__WHAT IS EXPECTED__
The task calls for an exact copy of the records, without any images.

__EXTRACTED MATERIAL__

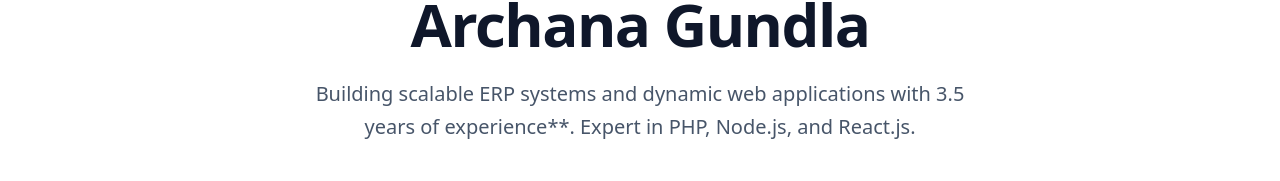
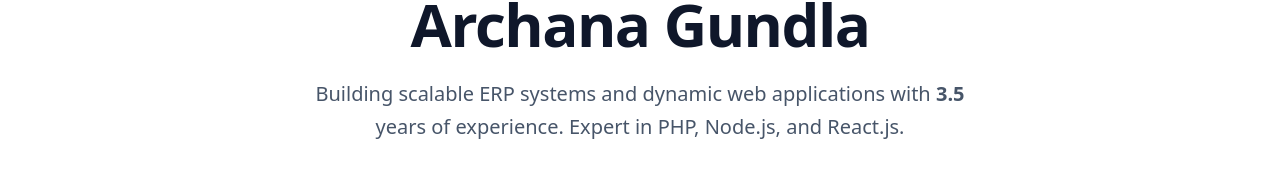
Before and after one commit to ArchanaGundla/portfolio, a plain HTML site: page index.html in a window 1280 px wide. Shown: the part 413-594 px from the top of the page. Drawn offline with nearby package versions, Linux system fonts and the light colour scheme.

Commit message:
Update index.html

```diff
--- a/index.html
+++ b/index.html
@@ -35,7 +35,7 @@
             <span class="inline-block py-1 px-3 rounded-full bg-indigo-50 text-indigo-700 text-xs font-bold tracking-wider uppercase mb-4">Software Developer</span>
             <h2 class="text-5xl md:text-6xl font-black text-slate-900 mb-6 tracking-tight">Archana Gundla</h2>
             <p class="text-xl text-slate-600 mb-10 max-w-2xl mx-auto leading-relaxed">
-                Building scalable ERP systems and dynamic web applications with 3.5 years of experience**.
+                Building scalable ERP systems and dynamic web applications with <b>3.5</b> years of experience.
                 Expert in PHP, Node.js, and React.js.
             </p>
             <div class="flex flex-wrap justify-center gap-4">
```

__SOLUTION__
Before and after one commit to ArchanaGundla/portfolio, a plain HTML site: page index.html in a window 1280 px wide. Shown: the part 413-594 px from the top of the page. Drawn offline with nearby package versions, Linux system fonts and the light colour scheme.

Commit message:
Update index.html

```diff
--- a/index.html
+++ b/index.html
@@ -35,7 +35,7 @@
             <span class="inline-block py-1 px-3 rounded-full bg-indigo-50 text-indigo-700 text-xs font-bold tracking-wider uppercase mb-4">Software Developer</span>
             <h2 class="text-5xl md:text-6xl font-black text-slate-900 mb-6 tracking-tight">Archana Gundla</h2>
             <p class="text-xl text-slate-600 mb-10 max-w-2xl mx-auto leading-relaxed">
-                Building scalable ERP systems and dynamic web applications with 3.5 years of experience**.
+                Building scalable ERP systems and dynamic web applications with <b>3.5</b> years of experience.
                 Expert in PHP, Node.js, and React.js.
             </p>
             <div class="flex flex-wrap justify-center gap-4">
```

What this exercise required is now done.